Source: FA-IQ, Jun. 28, 2018
RITA RAAGAS DE RAMOS, SPECIAL PROJECTS MANAGER, FINANCIAL ADVISOR IQ: Hi, I'm Rita Raagas De Ramos from Financial Advisor IQ, and with me is Steven Check, president of Check Capital. Your firm believes in long-term investing, but when markets are volatile you see this is an opportunity. Could you talk a little bit more about how exactly does the volatility in the markets affect your asset allocation?
STEVEN CHECK, PRESIDENT, CHECK CAPITAL MANAGEMENT: Well, we take the view that the markets are really there to serve us, to give us opportunities. So when the market's volatile stocks are say down that's usually when we can find our best values. So we look forward to volatility. That can help us out long term.
RITA RAAGAS DE RAMOS: Your firm mostly invests your clients' assets in direct investments. Are they mostly in stocks or in bonds?
STEVEN CHECK: Well, we help clients out with both stocks and bonds. But bonds are for our clients' short-term money and stocks are for, let's say, the three-, four-, five-year and longer type of money. But most clients are hiring us really for our stock expertise.

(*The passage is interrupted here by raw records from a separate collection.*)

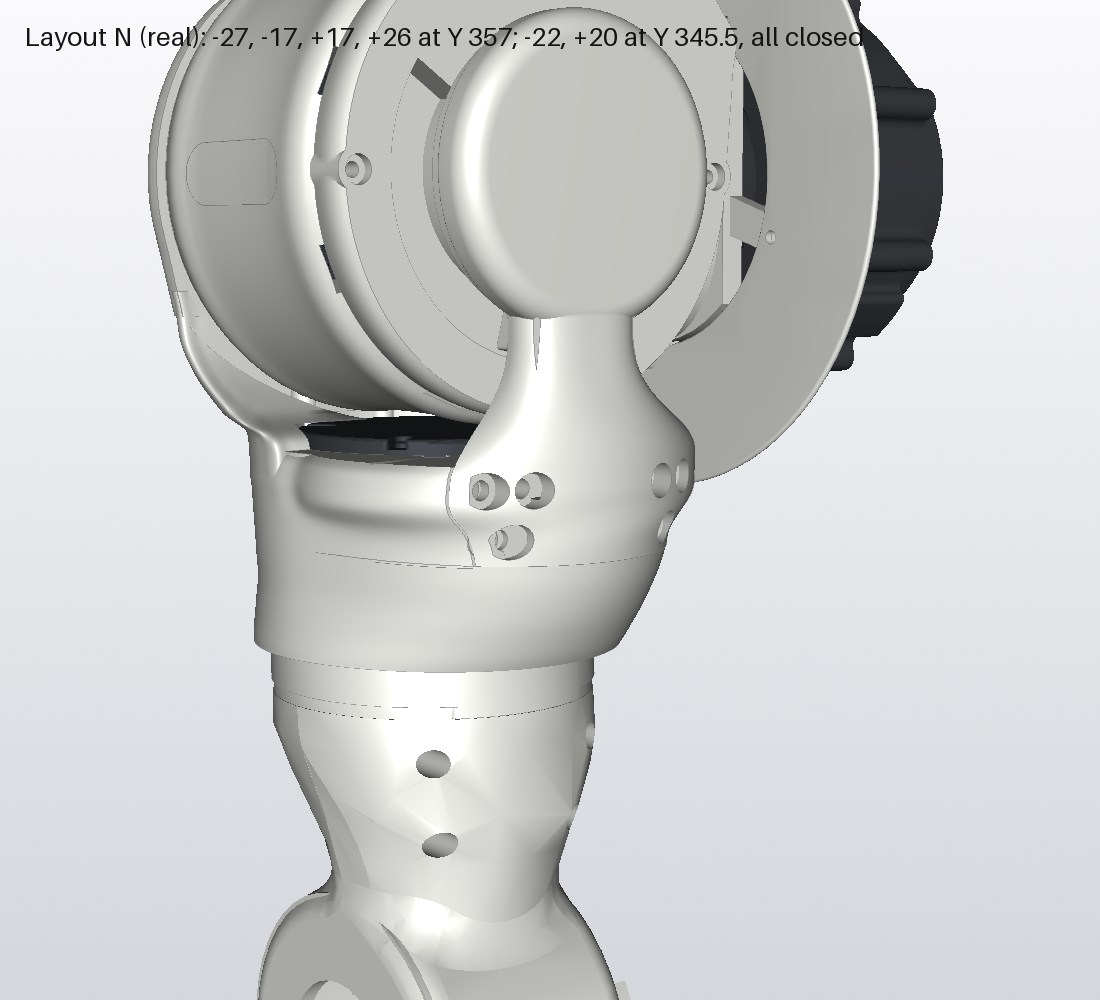
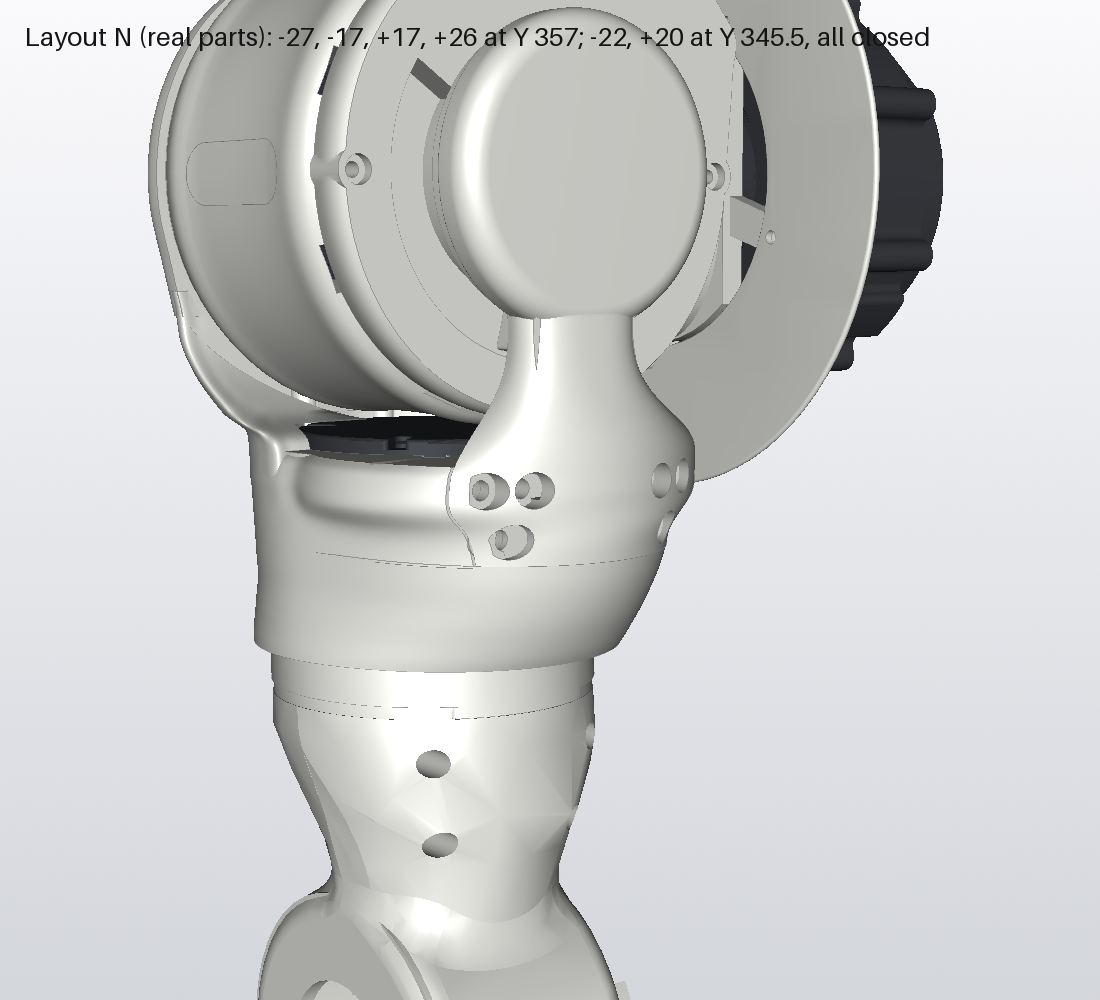
Rear screws sheet: real layout N, rejected G, and N with flush caps

Changed region(s): [[0.1855, 0.031, 0.8345, 0.062]]

diff --git a/hardware/shoulder/study-20261111/cad-pass1/scripts/render_rear_screws.py b/hardware/shoulder/study-20261111/cad-pass1/scripts/render_rear_screws.py
@@ -12,8 +12,7 @@ from dims import *
 
 OUT = Path(sys.argv[1]); OUT.mkdir(parents=True, exist_ok=True)
 W = R.REPO / 'cad' / '_wip' / 'shoulder-pass1'
-VAR = {'six': ('Before: +-17, +-27 at Y 357; +-22 at Y 345.5 (+27 and +22 break the edge)', W / 'stl' / 'fork_rear.stl'),
-       'N': ('Layout N (real): -27, -17, +17, +26 at Y 357; -22, +20 at Y 345.5, all closed', W / 'stl_look_rsN' / 'fork_rear.stl'),
+VAR = {'N': ('Layout N (real parts): -27, -17, +17, +26 at Y 357; -22, +20 at Y 345.5, all closed', W / 'stl' / 'fork_rear.stl'),
        'G': ('Rejected: symmetric G (+-12, +-24; +-20), joint SF 1.33', W / 'stl_look_rsG' / 'fork_rear.stl')}
 import os
 if (W / 'stl_look_rsNc' / 'fork_rear.stl').exists():

diff --git a/hardware/shoulder/study-20261111/cad-pass1/look-options/rear_screws/README.md b/hardware/shoulder/study-20261111/cad-pass1/look-options/rear_screws/README.md
@@ -20,7 +20,8 @@ would rather have that.
 
 ![sheet](SHEET_rear_screws.png)
 
-Columns: before, layout N (going onto the real parts), and the rejected symmetric layout G.
+Columns: layout N (on the real parts since 8130d8e), the rejected symmetric layout G, and N with flush printed caps
+(option b, mock-up for Joey's pick). The edge-breaking "before" layout is shown in the sheet at commit 9b4569c.
 
 - **N:** top row X -27, -17, +17, +26 at Y 357; lower row -22, +20 at Y 345.5.
   - Every counterbore is fully closed, with at least 1.5 mm of skin to the fork rear's edge. The swell is off-centre, so
@@ -28,5 +29,5 @@ Columns: before, layout N (going onto the real parts), and the rejected symmetri
   - Rated-torque joint layer SF **1.49** (FEA), against 1.5. Accepted as inside FEA scatter.
 - **G** (symmetric ±12/±24, ±20) looks tidier but drops the joint to 1.33. Rejected.
 - **Screws:** all six are ISO 7380 M4 button heads, because the outer recesses are only about 3.1 mm deep.
-- **Caps option (b) on N:** queued. The caps pictures above are on G.
+- **Caps option (b) on N:** a 0.3 mm shut circle round each Ø8 cap, flush with the surface. Mock-up only.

RITA RAAGAS DE RAMOS: Why have you decided to use this strategy of investing more in direct investments rather than more in mutual funds and ETFs?

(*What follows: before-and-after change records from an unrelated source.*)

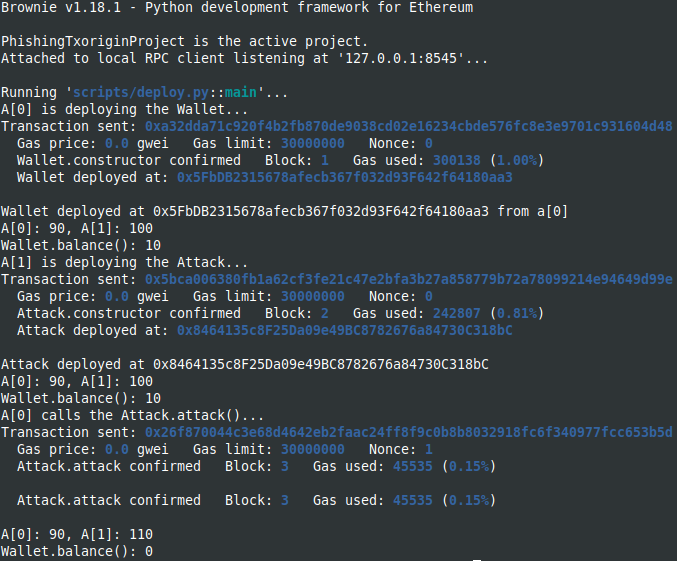
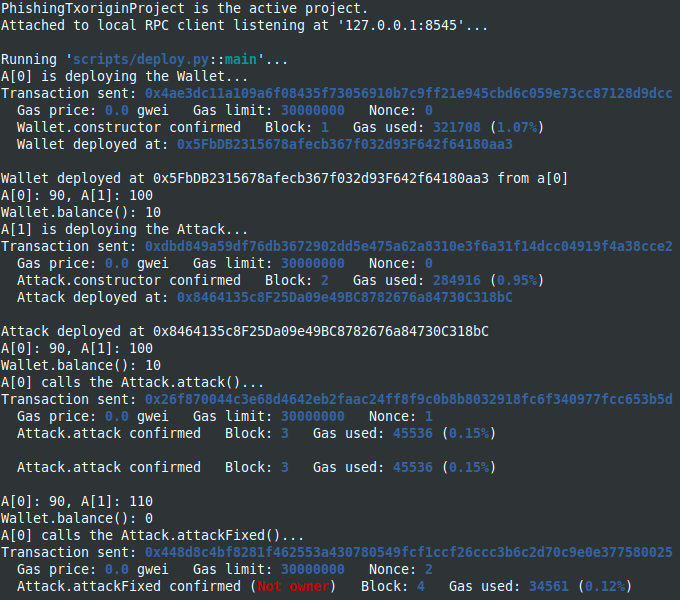
include fixes and readme

Changed region(s): [[0.0, 0.0, 0.9926, 1.0], [0.6514, 0.9697, 0.9306, 1.0]]

diff --git a/scripts/deploy.py b/scripts/deploy.py
@@ -18,6 +18,11 @@ def main():
     tx.wait(1)
     print_balances()
 
+    print("A[0] calls the Attack.attackFixed()...")
+    tx = a.attackFixed({"from": accounts[0]})
+    tx.wait(1)
+    print_balances()
+
 
 def print_balances():
     a0 = Web3.fromWei(accounts[0].balance(), "ether")

diff --git a/README.md b/README.md
@@ -15,4 +15,6 @@ The result in the hardhat console :
 
 ![Hardhat console ](phishing_txorigin_console.png)
 
+When calling attackFixed which calls transferFixed(), this last function perform the correct check and revert the transaction.
+
 So, don't rely on tx.origin to check the sender of transaction, use msg.sender instead.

STEVEN CHECK: Well, partly it might be my age. But I've been doing this for over 30 years and 30 years ago there weren't things like ETF. Mutual funds were becoming quite popular. But really it was stock picking, is how it all started. And we've just stuck to that. When you own stock, you recognize that you're becoming an owner in a business, you're trying to identify good businesses, trying to buy them at good prices, and frankly mutual funds and ETFs are doing the same thing but in a somewhat indirect manner and with maybe a lot more securities, you know, in a particular fund. So we'd like to find a focused portfolio of very good, high-quality companies' stocks and then buy them at good prices.

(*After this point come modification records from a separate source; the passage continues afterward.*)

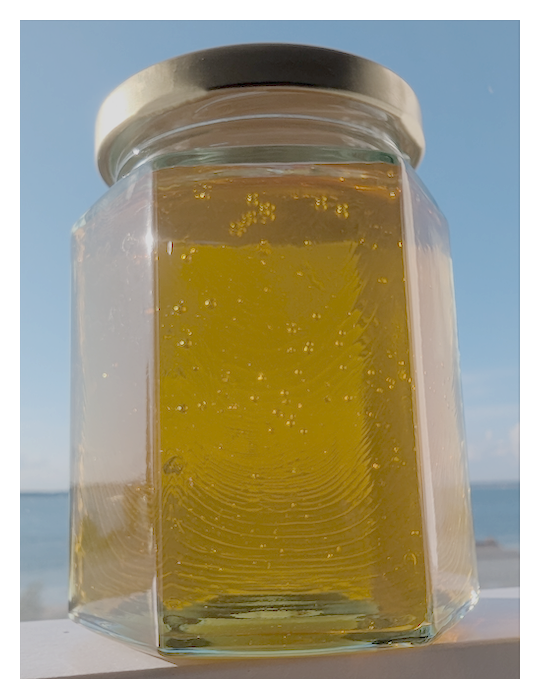
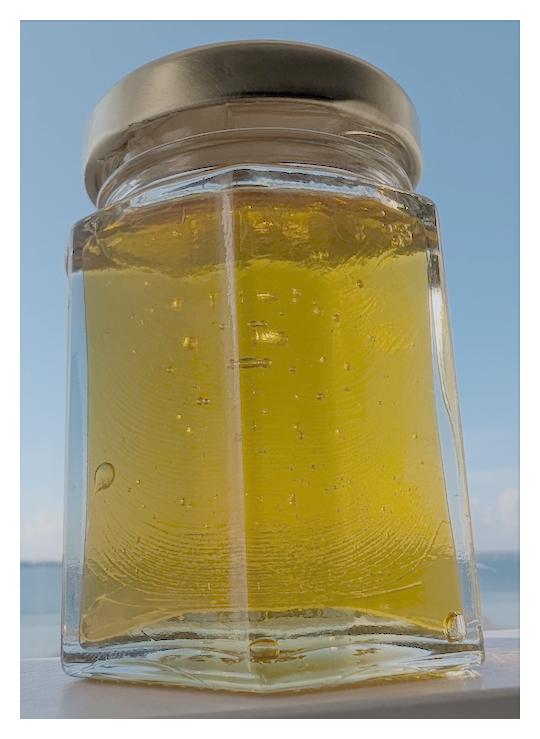
COU-78 Update jars and prices

diff --git a/docs/index.md b/docs/index.md
@@ -7,34 +7,38 @@ header.page-header {
 
 # Wight Gold Honey
 
+* [Contact us](/contact/)
+
 Organic Honey produced in Cowes on the Isle of Wight in the South of England.
 
-![87g and 250g Organic Honey](images/87and250.png "87g and 250g jars")
+We use [Flow Hives](https://uk.honeyflow.com/) which are developed by an Australian father and son team to make life easier for the bees and the apiarist.
+
+This means we harvest our honey directly from the hive frames into jars without disturbing the bees or needing to remove frames, cap them and spin the honey out.
+
+The Flow Hive design is to have preformed hexagons in the honey super (top box) which the bees use to store honey. When the frame is full and the bees have capped off (sealed the comb with wax) we can then attach a short pipe to the back of the frame via an access hatch, twist a 'key' in the top of the frame which splits all the cells in the frame, meaning the honey flows to the bottom and out of the back of the frame directly into a jar.
+
+![250g and 500g Organic Honey](images/250and500.png "250g and 500g jars")
 
 We have two jar sizes:
+
+## 500g Organic Honey
+
+![500g Organic Honey](images/500g.png "500g")
+
+### &pound;8
+
+Pay by PayPal: [https://paypal.me/iowhoney/8](https://paypal.me/iowhoney/8)
+
+or pay on delivery
 
 ## 250g Organic Honey
 
 ![250g Organic Honey](images/250g.png "250g")
 
-### &pound;6
+### &pound;14
 
-Pay by PayPal: [https://paypal.me/iowhoney/6](https://paypal.me/iowhoney/6)
+Pay by PayPal: [https://paypal.me/iowhoney/14](https://paypal.me/iowhoney/14)
 
-or scan the QR code:
-
-![[250g Organic Honey](https://paypal.me/iowhoney/6)](images/paypal_qr_iowhoney-6.png "250g https://paypal.me/iowhoney/6")
-
-## 87g/2oz Organic Honey
-
-![87g Organic Honey](images/87g.png "87g")
-
-### &pound;4
-
-Pay by PayPal: [https://paypal.me/iowhoney/4](https://paypal.me/iowhoney/4)
-
-or scan the QR code:
-
-![[87g Organic Honey](https://paypal.me/iowhoney/4)](images/paypal_qr_iowhoney-4.png "87g https://paypal.me/iowhoney/4")
+or pay on delivery
 
 Delivery by arrangement: [[email redacted]](mailto:[email redacted])

diff --git a/README.md b/README.md
@@ -19,4 +19,6 @@ Configure a custom domain via repository's Settings/Pages tab. Documentation is 
 
 ## Theme
 
-Originally using [minima theme](https://github.com/jekyll/minima) but it was a bit 'single column' so swithced to [minimal-mistakes](https://mmistakes.github.io/minimal-mistakes/)
+Originally using [minima theme](https://github.com/jekyll/minima) but it was a bit 'single column' so swithched to [minimal-mistakes](https://mmistakes.github.io/minimal-mistakes/)
+
+See the [Structure](https://mmistakes.github.io/minimal-mistakes/docs/structure/) page for how to lay out the site.

diff --git a/docs/contact/index.md b/docs/contact/index.md
@@ -1,0 +1,3 @@
+# Contact Wight Gold Honey
+
+To place an order, ask questions or get in touch for any other reason please contact us via email: [[email redacted]](mailto:[email redacted]).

RITA RAAGAS DE RAMOS: Because you mostly invest directly in stocks and bonds, does this mean that your investors tend to be more nervous when markets are volatile?
STEVEN CHECK: We find kind of the opposite because we find that when they own an individual company, if they own FedEx or if they own Coca-Cola, they know what they own. And if those stocks go down in price after they feel that we bought them at a good price for them, they could feel comfortable that those stocks will come back up. Whereas we find that people that own an index fund or something are more worried about the overall market and really aren't identifying with the fact that they actually are owners in a business.
RITA RAAGAS DE RAMOS: How are you picking the stocks and bonds that you recommend to your clients?
STEVEN CHECK: Yeah, there's certainly just all kinds of stocks to pick from, right? I'm not sure how many of these days but you know 5,000, 10,000 stocks. We've narrowed it down to only around 150 companies that we think are of the quality -- meaning the durability, the long term growth characteristics are intact -- that we'd like to buy their stocks and at a good price. So they're generally relatively large companies, large and mid-cap stocks. Their companies are usually highly rated by Standard and Poor's in terms of their stock ranking and they're companies that we have with our own analysis would say that we think that company is going to be a leader in its industry five or 10 years down the road. And then the key is to just buy those companies' stocks, again at a good price.
Now, that's not easy necessarily because you have to be very patient and disciplined and buying as you said initially when there may be volatility.
RITA RAAGAS DE RAMOS: How actively do you manage or reallocate your asset allocation?
STEVEN CHECK: Well, we own only roughly 20 stocks so it's a relatively focused portfolio first of all. And we find that we usually own an individual stock maybe about four years. So we have relatively low turnover, maybe 20% of the portfolio each year, but we're trying to buy good companies' stocks at a good price and then when those prices rise and let's say it's a more fair price for the stock we'll take our profits and look to buy something else as cheap again.
RITA RAAGAS DE RAMOS: Thank you Steven.
STEVEN CHECK: Thank you Rita.